Applied Physical Sciences lives in the collaborative space between science and engineering, combining knowledge and discovery with an engineering mindset, team-based science, and entrepreneurship to address real-world problems. Organized around “Ideas to Impacts,” the Department will unite with campus themes in health, water and energy to help Carolina continue to be a leader in science innovation and the application of knowledge.
New faculty hired into Applied Physical Sciences will join an extensive interdisciplinary environment including a number of applied scientists in other departments who have been instrumental in the formation of the Department. Affiliated faculty have utilized nanotechnology to target drug treatments for cancer and for cystic fibrosis, among other diseases. They have developed improved “lab on a chip” technologies to develop new devices for clinical diagnostics and for environmental monitoring. And they are working across many fronts to make solar energy more economical.
Professor Richard Superfine, Department Chair

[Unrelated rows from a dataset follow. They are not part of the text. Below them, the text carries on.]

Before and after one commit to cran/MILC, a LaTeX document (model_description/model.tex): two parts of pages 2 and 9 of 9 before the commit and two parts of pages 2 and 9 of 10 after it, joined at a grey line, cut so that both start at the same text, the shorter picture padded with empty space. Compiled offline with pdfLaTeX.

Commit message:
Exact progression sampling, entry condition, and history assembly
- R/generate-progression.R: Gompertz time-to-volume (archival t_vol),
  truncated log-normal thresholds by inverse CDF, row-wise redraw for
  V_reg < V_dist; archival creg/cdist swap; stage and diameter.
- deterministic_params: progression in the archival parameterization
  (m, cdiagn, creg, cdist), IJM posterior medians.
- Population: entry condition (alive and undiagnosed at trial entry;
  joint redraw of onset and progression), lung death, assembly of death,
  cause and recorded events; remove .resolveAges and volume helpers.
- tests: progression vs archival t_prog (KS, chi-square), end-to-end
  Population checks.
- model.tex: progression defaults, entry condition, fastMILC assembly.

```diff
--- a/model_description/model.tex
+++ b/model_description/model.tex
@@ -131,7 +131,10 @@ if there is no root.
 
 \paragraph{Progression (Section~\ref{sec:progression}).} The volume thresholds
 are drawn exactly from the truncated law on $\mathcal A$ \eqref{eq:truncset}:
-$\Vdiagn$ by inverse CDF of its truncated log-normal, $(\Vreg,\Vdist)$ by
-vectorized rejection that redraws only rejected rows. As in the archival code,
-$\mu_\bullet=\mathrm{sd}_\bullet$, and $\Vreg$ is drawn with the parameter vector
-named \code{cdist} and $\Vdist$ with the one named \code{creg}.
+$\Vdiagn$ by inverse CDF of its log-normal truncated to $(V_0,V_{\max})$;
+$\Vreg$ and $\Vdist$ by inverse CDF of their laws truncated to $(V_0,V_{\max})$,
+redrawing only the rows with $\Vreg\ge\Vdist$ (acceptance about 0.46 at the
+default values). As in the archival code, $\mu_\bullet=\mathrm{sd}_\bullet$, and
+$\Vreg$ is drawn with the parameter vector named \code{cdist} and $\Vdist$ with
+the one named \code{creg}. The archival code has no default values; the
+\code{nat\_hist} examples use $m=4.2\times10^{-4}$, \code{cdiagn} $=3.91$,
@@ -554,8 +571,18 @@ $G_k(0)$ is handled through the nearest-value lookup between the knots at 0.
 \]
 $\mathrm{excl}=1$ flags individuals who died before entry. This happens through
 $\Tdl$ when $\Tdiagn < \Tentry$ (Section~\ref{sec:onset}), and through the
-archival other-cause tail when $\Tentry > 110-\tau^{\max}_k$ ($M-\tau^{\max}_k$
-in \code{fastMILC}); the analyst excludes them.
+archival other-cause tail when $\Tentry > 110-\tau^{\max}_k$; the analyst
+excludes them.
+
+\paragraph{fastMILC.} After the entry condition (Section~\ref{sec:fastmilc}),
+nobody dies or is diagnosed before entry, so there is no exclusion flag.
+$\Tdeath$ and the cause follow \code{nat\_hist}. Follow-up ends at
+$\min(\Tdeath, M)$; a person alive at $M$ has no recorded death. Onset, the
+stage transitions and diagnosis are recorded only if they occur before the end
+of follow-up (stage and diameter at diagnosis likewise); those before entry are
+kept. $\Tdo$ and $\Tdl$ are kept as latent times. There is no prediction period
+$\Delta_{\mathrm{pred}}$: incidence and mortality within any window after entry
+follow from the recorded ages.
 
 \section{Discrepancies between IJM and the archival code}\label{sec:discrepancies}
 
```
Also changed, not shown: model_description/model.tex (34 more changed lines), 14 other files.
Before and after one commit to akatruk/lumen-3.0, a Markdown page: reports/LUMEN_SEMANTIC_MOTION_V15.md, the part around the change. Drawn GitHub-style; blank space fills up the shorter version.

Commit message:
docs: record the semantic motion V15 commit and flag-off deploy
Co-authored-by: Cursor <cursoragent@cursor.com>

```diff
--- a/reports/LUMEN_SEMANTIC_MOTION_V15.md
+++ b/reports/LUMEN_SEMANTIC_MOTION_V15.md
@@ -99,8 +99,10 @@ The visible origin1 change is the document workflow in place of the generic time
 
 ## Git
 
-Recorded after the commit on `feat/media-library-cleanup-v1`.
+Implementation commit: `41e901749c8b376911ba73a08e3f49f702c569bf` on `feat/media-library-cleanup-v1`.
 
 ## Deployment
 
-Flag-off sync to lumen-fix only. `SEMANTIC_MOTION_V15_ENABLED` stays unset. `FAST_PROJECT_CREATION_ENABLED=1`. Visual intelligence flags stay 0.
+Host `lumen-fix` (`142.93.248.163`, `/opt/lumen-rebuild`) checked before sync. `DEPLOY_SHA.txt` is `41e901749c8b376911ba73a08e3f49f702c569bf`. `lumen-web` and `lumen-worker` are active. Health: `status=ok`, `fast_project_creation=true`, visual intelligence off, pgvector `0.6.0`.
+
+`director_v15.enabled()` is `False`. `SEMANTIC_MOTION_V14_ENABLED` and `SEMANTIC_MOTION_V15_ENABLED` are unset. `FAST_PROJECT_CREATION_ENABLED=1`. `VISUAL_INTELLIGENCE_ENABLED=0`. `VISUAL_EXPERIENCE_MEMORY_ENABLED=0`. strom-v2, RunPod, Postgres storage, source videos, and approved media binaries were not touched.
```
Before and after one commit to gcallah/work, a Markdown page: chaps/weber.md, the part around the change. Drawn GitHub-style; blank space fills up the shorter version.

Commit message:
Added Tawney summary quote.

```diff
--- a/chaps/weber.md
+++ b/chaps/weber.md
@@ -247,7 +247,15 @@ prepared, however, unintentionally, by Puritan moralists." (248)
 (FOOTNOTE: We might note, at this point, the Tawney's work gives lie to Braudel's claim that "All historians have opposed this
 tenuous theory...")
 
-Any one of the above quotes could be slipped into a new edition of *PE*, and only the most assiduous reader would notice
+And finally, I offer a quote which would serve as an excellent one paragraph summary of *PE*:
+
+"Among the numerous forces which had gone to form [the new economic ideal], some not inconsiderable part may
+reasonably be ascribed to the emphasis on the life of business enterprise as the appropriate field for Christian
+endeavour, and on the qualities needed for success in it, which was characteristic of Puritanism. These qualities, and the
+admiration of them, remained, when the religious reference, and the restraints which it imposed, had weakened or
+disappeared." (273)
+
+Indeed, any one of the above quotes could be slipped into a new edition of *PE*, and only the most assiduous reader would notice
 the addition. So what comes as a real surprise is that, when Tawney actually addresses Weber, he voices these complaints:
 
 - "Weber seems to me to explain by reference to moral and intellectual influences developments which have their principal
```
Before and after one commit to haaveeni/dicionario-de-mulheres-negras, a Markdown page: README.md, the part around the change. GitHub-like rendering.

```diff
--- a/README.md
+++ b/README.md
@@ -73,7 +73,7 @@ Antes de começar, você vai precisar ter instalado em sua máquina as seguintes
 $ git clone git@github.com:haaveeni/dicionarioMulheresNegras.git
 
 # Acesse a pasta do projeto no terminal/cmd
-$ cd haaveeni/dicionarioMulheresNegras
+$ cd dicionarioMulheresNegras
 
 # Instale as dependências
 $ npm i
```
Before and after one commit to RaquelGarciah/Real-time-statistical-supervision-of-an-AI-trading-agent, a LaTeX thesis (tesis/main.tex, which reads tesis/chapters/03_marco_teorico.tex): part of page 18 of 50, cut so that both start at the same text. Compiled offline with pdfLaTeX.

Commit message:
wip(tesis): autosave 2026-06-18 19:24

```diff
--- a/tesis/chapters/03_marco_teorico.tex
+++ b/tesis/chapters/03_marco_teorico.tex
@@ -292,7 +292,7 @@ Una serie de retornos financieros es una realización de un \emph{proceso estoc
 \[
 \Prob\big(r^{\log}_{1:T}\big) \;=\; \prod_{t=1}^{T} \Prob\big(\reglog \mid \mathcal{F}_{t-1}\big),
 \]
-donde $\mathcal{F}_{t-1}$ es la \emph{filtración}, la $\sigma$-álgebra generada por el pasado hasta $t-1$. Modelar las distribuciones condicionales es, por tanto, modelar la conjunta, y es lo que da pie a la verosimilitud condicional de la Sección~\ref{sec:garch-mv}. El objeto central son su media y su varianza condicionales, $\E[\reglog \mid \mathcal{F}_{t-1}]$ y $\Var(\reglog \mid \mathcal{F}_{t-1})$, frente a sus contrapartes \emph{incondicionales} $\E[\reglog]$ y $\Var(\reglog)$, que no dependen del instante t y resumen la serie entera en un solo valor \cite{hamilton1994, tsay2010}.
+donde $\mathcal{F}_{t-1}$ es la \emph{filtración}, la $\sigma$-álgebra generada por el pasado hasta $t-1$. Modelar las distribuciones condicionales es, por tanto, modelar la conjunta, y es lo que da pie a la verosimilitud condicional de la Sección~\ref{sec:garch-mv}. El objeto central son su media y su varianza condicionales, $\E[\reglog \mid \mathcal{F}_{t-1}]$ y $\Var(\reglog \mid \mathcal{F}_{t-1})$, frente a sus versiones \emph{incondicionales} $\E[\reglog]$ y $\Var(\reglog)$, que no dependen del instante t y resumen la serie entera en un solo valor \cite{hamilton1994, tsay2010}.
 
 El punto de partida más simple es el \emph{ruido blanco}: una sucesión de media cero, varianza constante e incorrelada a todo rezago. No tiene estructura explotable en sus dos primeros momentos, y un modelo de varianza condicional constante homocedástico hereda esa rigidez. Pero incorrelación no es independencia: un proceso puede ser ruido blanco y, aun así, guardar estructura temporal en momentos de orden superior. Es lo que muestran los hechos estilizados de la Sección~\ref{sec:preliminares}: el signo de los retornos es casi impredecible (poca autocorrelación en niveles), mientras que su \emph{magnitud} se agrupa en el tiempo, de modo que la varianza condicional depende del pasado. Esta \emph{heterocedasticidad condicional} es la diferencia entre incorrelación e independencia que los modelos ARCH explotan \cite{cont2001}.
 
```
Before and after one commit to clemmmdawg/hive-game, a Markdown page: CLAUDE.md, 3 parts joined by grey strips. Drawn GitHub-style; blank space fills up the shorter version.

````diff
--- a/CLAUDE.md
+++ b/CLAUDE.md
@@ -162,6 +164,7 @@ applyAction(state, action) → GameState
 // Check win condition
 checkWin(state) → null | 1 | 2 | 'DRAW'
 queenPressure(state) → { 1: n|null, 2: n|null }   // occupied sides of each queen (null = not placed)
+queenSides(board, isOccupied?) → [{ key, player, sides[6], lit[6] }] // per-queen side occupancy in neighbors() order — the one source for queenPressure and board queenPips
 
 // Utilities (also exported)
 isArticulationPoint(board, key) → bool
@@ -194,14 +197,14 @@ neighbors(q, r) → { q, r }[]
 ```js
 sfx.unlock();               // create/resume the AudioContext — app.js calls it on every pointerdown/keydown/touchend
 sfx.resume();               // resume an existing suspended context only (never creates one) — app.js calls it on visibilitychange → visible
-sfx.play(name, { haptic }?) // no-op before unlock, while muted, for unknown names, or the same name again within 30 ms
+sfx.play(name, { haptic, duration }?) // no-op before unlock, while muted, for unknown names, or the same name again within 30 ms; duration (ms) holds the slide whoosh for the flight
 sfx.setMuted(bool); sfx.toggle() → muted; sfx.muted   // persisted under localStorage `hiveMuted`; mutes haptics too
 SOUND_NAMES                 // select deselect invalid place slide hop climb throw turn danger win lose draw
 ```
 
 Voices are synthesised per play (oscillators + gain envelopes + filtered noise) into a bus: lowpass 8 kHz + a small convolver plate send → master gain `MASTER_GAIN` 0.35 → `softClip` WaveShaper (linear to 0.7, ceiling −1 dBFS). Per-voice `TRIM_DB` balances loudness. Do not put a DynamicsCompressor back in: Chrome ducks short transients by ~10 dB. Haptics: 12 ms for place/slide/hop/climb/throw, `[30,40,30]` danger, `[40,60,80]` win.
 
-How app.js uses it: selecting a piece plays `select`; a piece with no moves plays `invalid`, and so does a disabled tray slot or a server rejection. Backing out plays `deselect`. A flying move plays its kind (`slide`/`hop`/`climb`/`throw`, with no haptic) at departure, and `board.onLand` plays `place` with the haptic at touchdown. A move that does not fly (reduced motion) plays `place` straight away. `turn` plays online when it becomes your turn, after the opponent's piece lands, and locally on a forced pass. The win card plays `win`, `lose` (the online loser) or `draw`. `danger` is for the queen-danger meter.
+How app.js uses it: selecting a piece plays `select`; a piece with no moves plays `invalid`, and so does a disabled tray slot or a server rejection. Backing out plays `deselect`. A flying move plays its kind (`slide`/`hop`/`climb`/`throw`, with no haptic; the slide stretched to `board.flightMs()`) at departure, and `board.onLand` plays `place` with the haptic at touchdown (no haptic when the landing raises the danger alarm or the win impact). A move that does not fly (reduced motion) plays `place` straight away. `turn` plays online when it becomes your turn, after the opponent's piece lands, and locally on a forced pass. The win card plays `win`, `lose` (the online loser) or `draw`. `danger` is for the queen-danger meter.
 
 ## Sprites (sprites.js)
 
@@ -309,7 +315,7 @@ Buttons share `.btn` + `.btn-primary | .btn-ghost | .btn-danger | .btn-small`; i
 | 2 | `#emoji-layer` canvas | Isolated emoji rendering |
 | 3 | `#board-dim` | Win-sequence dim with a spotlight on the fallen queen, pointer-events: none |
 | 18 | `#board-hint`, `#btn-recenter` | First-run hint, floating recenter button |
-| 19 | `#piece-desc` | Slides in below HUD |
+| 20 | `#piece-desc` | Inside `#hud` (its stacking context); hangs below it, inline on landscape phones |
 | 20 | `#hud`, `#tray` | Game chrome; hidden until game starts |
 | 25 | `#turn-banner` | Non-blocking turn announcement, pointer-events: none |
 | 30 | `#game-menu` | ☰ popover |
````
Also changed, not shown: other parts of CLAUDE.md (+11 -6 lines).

As the Department continues to expand, we will work with these affiliates and others to successfully address some of the great “What if?” questions of our era, using new advanced materials for applications that enhance health, improve water quality and sustainability, and make the scientific and technological advances that will be central to our energy future.
Drawing on the talents of faculty and researchers across the University of North Carolina – Chapel Hill, one of the highest rated educational institutions in the country, as well as those of individuals at other universities and research institutions in the Triangle, the Department of Applied Physical Sciences is on the cutting edge of the research and development, creating materials, methodologies, and solutions that will have worldwide impact for decades to come.
The Department of Applied Physical Sciences educates the next generation of groundbreaking and entrepreneurial scientists in its nationally ranked Material Sciences graduate program. In the future, the Department will extend this training to a new Applied Sciences undergraduate major that embraces and leverages the Carolina culture in the liberal arts and innovation.
The courtyard garden area between Murray and Venable Halls